> [What to produce]
Search the entries for the word "spacingRight". Copy each line in which it is found.

[Edit tracking data]
=======

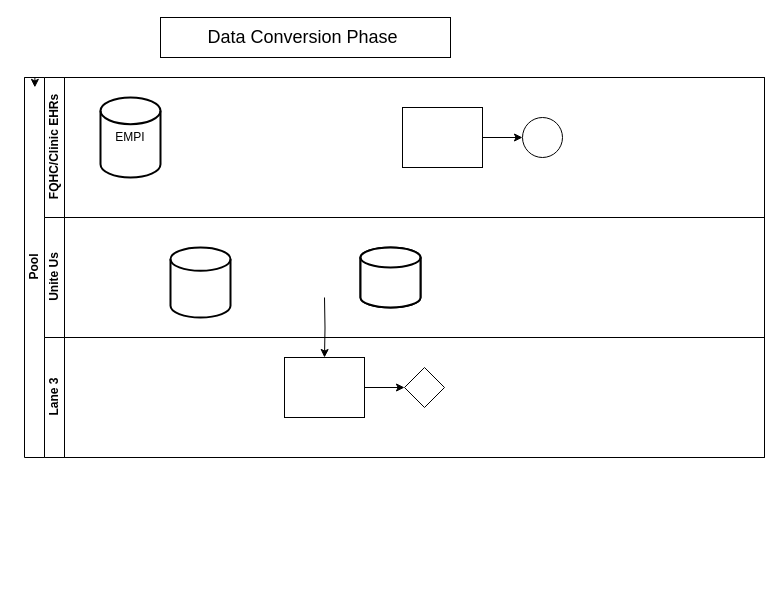
This is Untitled Diagram.drawio from 4SaferVC/SaferRepo, a draw.io file, before an edit. Source tidied: cells renumbered, new cells numbered last; positions are measured from the earlier drawing's top-left corner, leaving out a move shared by most shapes. Both pictures are drawn from the tidied source at 100%, with x=0, y=0 at pixel (24, 17).
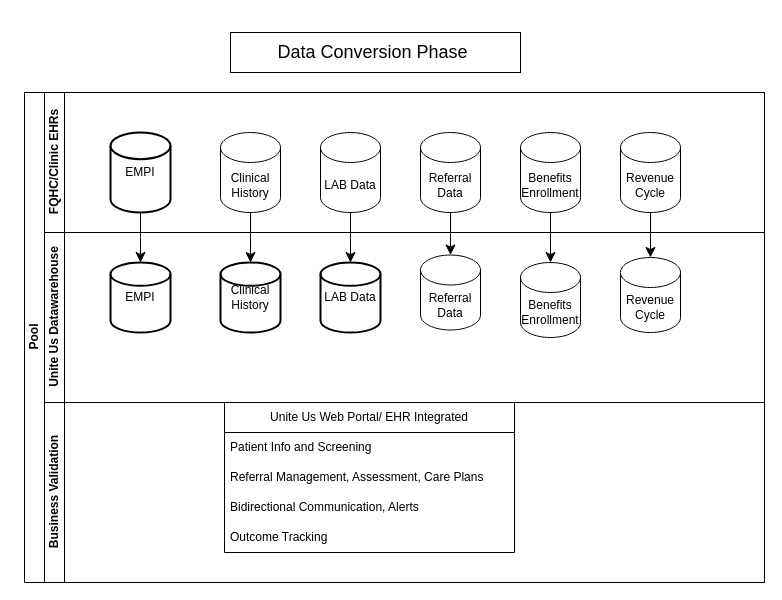
After the change.

The edit, as a diff of the source:
```diff
@@
-    <mxCell id="2" value="Pool" style="swimlane;html=1;horizontal=0;startSize=20;" parent="1" vertex="1">
-      <mxGeometry y="60" width="740" height="380" as="geometry" />
+    <mxCell id="2" value="Pool" style="swimlane;html=1;horizontal=0;startSize=20;flipV=1;" parent="1" vertex="1">
+      <mxGeometry y="75" width="740" height="490" as="geometry" />
     </mxCell>
-    <mxCell id="3" style="edgeStyle=orthogonalEdgeStyle;rounded=0;jettySize=auto;html=1;endArrow=classic;endFill=1;" parent="2" edge="1" target="13">
-      <mxGeometry relative="1" as="geometry">
-        <mxPoint x="300" y="220" as="sourcePoint" />
-      </mxGeometry>
-    </mxCell>
-    <mxCell id="4" value="FQHC/Clinic EHRs" style="swimlane;html=1;startSize=20;horizontal=0;" parent="2" vertex="1">
+    <mxCell id="4" value="FQHC/Clinic EHRs" style="swimlane;html=1;startSize=20;horizontal=0;flipV=1;" parent="2" vertex="1">
       <mxGeometry x="20" width="720" height="140" as="geometry" />
     </mxCell>
-    <mxCell id="5" style="edgeStyle=orthogonalEdgeStyle;rounded=0;jettySize=auto;html=1;endArrow=classic;endFill=1;" parent="4" edge="1" source="6" target="7">
-      <mxGeometry relative="1" as="geometry" />
-    </mxCell>
-    <mxCell id="6" style="rounded=0;whiteSpace=wrap;html=1;fontFamily=Helvetica;fontSize=12;fontColor=#000000;align=center;" parent="4" vertex="1">
-      <mxGeometry x="358" y="30" width="80" height="60" as="geometry" />
-    </mxCell>
-    <mxCell id="7" style="ellipse;whiteSpace=wrap;html=1;" parent="4" vertex="1">
-      <mxGeometry x="478" y="40" width="40" height="40" as="geometry" />
-    </mxCell>
     <mxCell id="8" value="EMPI" style="strokeWidth=2;html=1;shape=mxgraph.flowchart.database;whiteSpace=wrap;" parent="4" vertex="1">
-      <mxGeometry x="56" y="20" width="60" height="80" as="geometry" />
+      <mxGeometry x="66" y="40" width="60" height="80" as="geometry" />
     </mxCell>
+    <mxCell id="19" value="Clinical History" style="shape=cylinder3;whiteSpace=wrap;html=1;boundedLbl=1;backgroundOutline=1;size=15;" parent="4" vertex="1">
+      <mxGeometry x="176" y="40" width="60" height="80" as="geometry" />
+    </mxCell>
+    <mxCell id="20" value="LAB Data" style="shape=cylinder3;whiteSpace=wrap;html=1;boundedLbl=1;backgroundOutline=1;size=15;" parent="4" vertex="1">
+      <mxGeometry x="276" y="40" width="60" height="80" as="geometry" />
+    </mxCell>
+    <mxCell id="21" value="Referral Data" style="shape=cylinder3;whiteSpace=wrap;html=1;boundedLbl=1;backgroundOutline=1;size=15;" parent="4" vertex="1">
+      <mxGeometry x="376" y="40" width="60" height="80" as="geometry" />
+    </mxCell>
+    <mxCell id="22" value="Benefits&lt;div&gt;Enrollment&lt;/div&gt;" style="shape=cylinder3;whiteSpace=wrap;html=1;boundedLbl=1;backgroundOutline=1;size=15;" parent="4" vertex="1">
+      <mxGeometry x="476" y="40" width="60" height="80" as="geometry" />
+    </mxCell>
+    <mxCell id="23" value="Revenue Cycle" style="shape=cylinder3;whiteSpace=wrap;html=1;boundedLbl=1;backgroundOutline=1;size=15;" parent="4" vertex="1">
+      <mxGeometry x="576" y="40" width="60" height="80" as="geometry" />
+    </mxCell>
+    <mxCell id="24" style="edgeStyle=elbowEdgeStyle;elbow=horizontal;endArrow=classic;html=1;curved=0;rounded=0;endSize=8;startSize=8;entryX=0.5;entryY=0;entryDx=0;entryDy=0;entryPerimeter=0;" parent="4" edge="1" source="22">
+      <mxGeometry relative="1" as="geometry">
+        <mxPoint x="505.5" y="170" as="targetPoint" />
+        <Array as="points">
+          <mxPoint x="506" y="170" />
+        </Array>
+      </mxGeometry>
+    </mxCell>
-    <mxCell id="9" value="Unite Us" style="swimlane;html=1;startSize=20;horizontal=0;" parent="2" vertex="1">
-      <mxGeometry x="20" y="140" width="720" height="120" as="geometry" />
+    <mxCell id="9" value="Unite Us Datawarehouse" style="swimlane;html=1;startSize=20;horizontal=0;" parent="2" vertex="1">
+      <mxGeometry x="20" y="140" width="720" height="170" as="geometry" />
     </mxCell>
-    <mxCell id="10" style="strokeWidth=2;html=1;shape=mxgraph.flowchart.database;whiteSpace=wrap;" parent="9" vertex="1">
-      <mxGeometry x="126" y="30" width="60" height="70" as="geometry" />
+    <mxCell id="10" value="EMPI" style="strokeWidth=2;html=1;shape=mxgraph.flowchart.database;whiteSpace=wrap;" parent="9" vertex="1">
+      <mxGeometry x="66" y="30" width="60" height="70" as="geometry" />
     </mxCell>
+    <mxCell id="16" value="Clinical History" style="strokeWidth=2;html=1;shape=mxgraph.flowchart.database;whiteSpace=wrap;" parent="9" vertex="1">
+      <mxGeometry x="176" y="30" width="60" height="70" as="geometry" />
+    </mxCell>
+    <mxCell id="15" value="LAB Data" style="strokeWidth=2;html=1;shape=mxgraph.flowchart.database;whiteSpace=wrap;" parent="9" vertex="1">
+      <mxGeometry x="276" y="30" width="60" height="70" as="geometry" />
+    </mxCell>
+    <mxCell id="25" value="Referral Data" style="shape=cylinder3;whiteSpace=wrap;html=1;boundedLbl=1;backgroundOutline=1;size=15;" parent="9" vertex="1">
+      <mxGeometry x="376" y="22.5" width="60" height="75" as="geometry" />
+    </mxCell>
+    <mxCell id="26" value="Benefits&lt;div&gt;Enrollment&lt;/div&gt;" style="shape=cylinder3;whiteSpace=wrap;html=1;boundedLbl=1;backgroundOutline=1;size=15;" parent="9" vertex="1">
+      <mxGeometry x="476" y="30" width="60" height="75" as="geometry" />
+    </mxCell>
+    <mxCell id="27" value="Revenue Cycle" style="shape=cylinder3;whiteSpace=wrap;html=1;boundedLbl=1;backgroundOutline=1;size=15;" parent="9" vertex="1">
+      <mxGeometry x="576" y="25" width="60" height="75" as="geometry" />
+    </mxCell>
-    <mxCell id="11" value="Lane 3" style="swimlane;html=1;startSize=20;horizontal=0;" parent="2" vertex="1">
-      <mxGeometry x="20" y="260" width="720" height="120" as="geometry" />
+    <mxCell id="11" value="Business Validation" style="swimlane;html=1;startSize=20;horizontal=0;" parent="2" vertex="1">
+      <mxGeometry x="20" y="310" width="720" height="180" as="geometry" />
     </mxCell>
-    <mxCell id="12" style="edgeStyle=orthogonalEdgeStyle;rounded=0;jettySize=auto;html=1;endArrow=classic;endFill=1;" parent="11" edge="1" source="13" target="14">
-      <mxGeometry relative="1" as="geometry" />
-    </mxCell>
-    <mxCell id="13" style="rounded=0;whiteSpace=wrap;html=1;fontFamily=Helvetica;fontSize=12;fontColor=#000000;align=center;" parent="11" vertex="1">
-      <mxGeometry x="240" y="20" width="80" height="60" as="geometry" />
-    </mxCell>
-    <mxCell id="14" style="rhombus;whiteSpace=wrap;html=1;fontFamily=Helvetica;fontSize=12;fontColor=#000000;align=center;" parent="11" vertex="1">
-      <mxGeometry x="360" y="30" width="40" height="40" as="geometry" />
-    </mxCell>
-    <mxCell id="15" style="strokeWidth=2;html=1;shape=mxgraph.flowchart.database;whiteSpace=wrap;" parent="1" vertex="1">
-      <mxGeometry x="336" y="230" width="60" height="60" as="geometry" />
-    </mxCell>
-    <mxCell id="16" style="strokeWidth=2;html=1;shape=mxgraph.flowchart.database;whiteSpace=wrap;" parent="1" vertex="1">
-      <mxGeometry x="336" y="230" width="60" height="60" as="geometry" />
-    </mxCell>
-    <mxCell id="17" style="edgeStyle=orthogonalEdgeStyle;rounded=0;orthogonalLoop=1;jettySize=auto;html=1;exitX=0;exitY=0;exitDx=0;exitDy=0;entryX=0.014;entryY=0.026;entryDx=0;entryDy=0;entryPerimeter=0;" parent="1" edge="1" source="2" target="2">
-      <mxGeometry relative="1" as="geometry" />
-    </mxCell>
+    <mxCell id="28" value="Unite Us Web Portal/ EHR Integrated" style="swimlane;fontStyle=0;horizontal=1;startSize=30;whiteSpace=wrap;html=1;" parent="11" vertex="1">
+      <mxGeometry x="180" width="290" height="150" as="geometry" />
+    </mxCell>
+    <mxCell id="29" value="Patient Info and Screening" style="text;strokeColor=none;fillColor=none;align=left;verticalAlign=middle;spacingLeft=4;spacingRight=4;overflow=hidden;whiteSpace=wrap;html=1;" parent="28" vertex="1">
+      <mxGeometry y="30" width="290" height="30" as="geometry" />
+    </mxCell>
+    <mxCell id="30" value="Referral Management, Assessment, Care Plans" style="text;strokeColor=none;fillColor=none;align=left;verticalAlign=middle;spacingLeft=4;spacingRight=4;overflow=hidden;whiteSpace=wrap;html=1;" parent="28" vertex="1">
+      <mxGeometry y="60" width="290" height="30" as="geometry" />
+    </mxCell>
+    <mxCell id="31" value="Bidirectional Communication, Alerts" style="text;strokeColor=none;fillColor=none;align=left;verticalAlign=middle;spacingLeft=4;spacingRight=4;overflow=hidden;whiteSpace=wrap;html=1;" parent="28" vertex="1">
+      <mxGeometry y="90" width="290" height="30" as="geometry" />
+    </mxCell>
+    <mxCell id="32" value="Outcome Tracking" style="text;strokeColor=none;fillColor=none;align=left;verticalAlign=middle;spacingLeft=4;spacingRight=4;overflow=hidden;whiteSpace=wrap;html=1;" parent="28" vertex="1">
+      <mxGeometry y="120" width="290" height="30" as="geometry" />
+    </mxCell>
+    <mxCell id="33" style="edgeStyle=elbowEdgeStyle;elbow=horizontal;endArrow=classic;html=1;curved=0;rounded=0;endSize=8;startSize=8;entryX=0.5;entryY=0;entryDx=0;entryDy=0;entryPerimeter=0;exitX=0.5;exitY=1;exitDx=0;exitDy=0;exitPerimeter=0;" parent="2" edge="1" source="8" target="10">
+      <mxGeometry relative="1" as="geometry" />
+    </mxCell>
+    <mxCell id="34" style="edgeStyle=elbowEdgeStyle;elbow=horizontal;endArrow=classic;html=1;curved=0;rounded=0;endSize=8;startSize=8;entryX=0.492;entryY=0;entryDx=0;entryDy=0;entryPerimeter=0;" parent="2" edge="1" source="19" target="16">
+      <mxGeometry relative="1" as="geometry" />
+    </mxCell>
+    <mxCell id="35" style="edgeStyle=elbowEdgeStyle;elbow=horizontal;endArrow=classic;html=1;curved=0;rounded=0;endSize=8;startSize=8;" parent="2" edge="1" source="20" target="15">
+      <mxGeometry relative="1" as="geometry" />
+    </mxCell>
+    <mxCell id="36" style="edgeStyle=elbowEdgeStyle;elbow=horizontal;endArrow=classic;html=1;curved=0;rounded=0;endSize=8;startSize=8;entryX=0.5;entryY=0;entryDx=0;entryDy=0;entryPerimeter=0;" parent="2" edge="1" source="21" target="25">
+      <mxGeometry relative="1" as="geometry" />
+    </mxCell>
+    <mxCell id="37" style="edgeStyle=elbowEdgeStyle;elbow=horizontal;endArrow=classic;html=1;curved=0;rounded=0;endSize=8;startSize=8;" parent="2" edge="1" source="23" target="27">
+      <mxGeometry relative="1" as="geometry" />
+    </mxCell>
     <mxCell id="18" value="Data Conversion Phase&amp;nbsp;" style="rounded=0;whiteSpace=wrap;html=1;fontSize=18;" parent="1" vertex="1">
-      <mxGeometry x="136" width="290" height="40" as="geometry" />
+      <mxGeometry x="206" y="15" width="290" height="40" as="geometry" />
     </mxCell>
```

=======

> [Result]
+    <mxCell id="29" value="Patient Info and Screening" style="text;strokeColor=none;fillColor=none;align=left;verticalAlign=middle;spacingLeft=4;spacingRight=4;overflow=hidden;whiteSpace=wrap;html=1;" parent="28" vertex="1">
+    <mxCell id="30" value="Referral Management, Assessment, Care Plans" style="text;strokeColor=none;fillColor=none;align=left;verticalAlign=middle;spacingLeft=4;spacingRight=4;overflow=hidden;whiteSpace=wrap;html=1;" parent="28" vertex="1">
+    <mxCell id="31" value="Bidirectional Communication, Alerts" style="text;strokeColor=none;fillColor=none;align=left;verticalAlign=middle;spacingLeft=4;spacingRight=4;overflow=hidden;whiteSpace=wrap;html=1;" parent="28" vertex="1">
+    <mxCell id="32" value="Outcome Tracking" style="text;strokeColor=none;fillColor=none;align=left;verticalAlign=middle;spacingLeft=4;spacingRight=4;overflow=hidden;whiteSpace=wrap;html=1;" parent="28" vertex="1">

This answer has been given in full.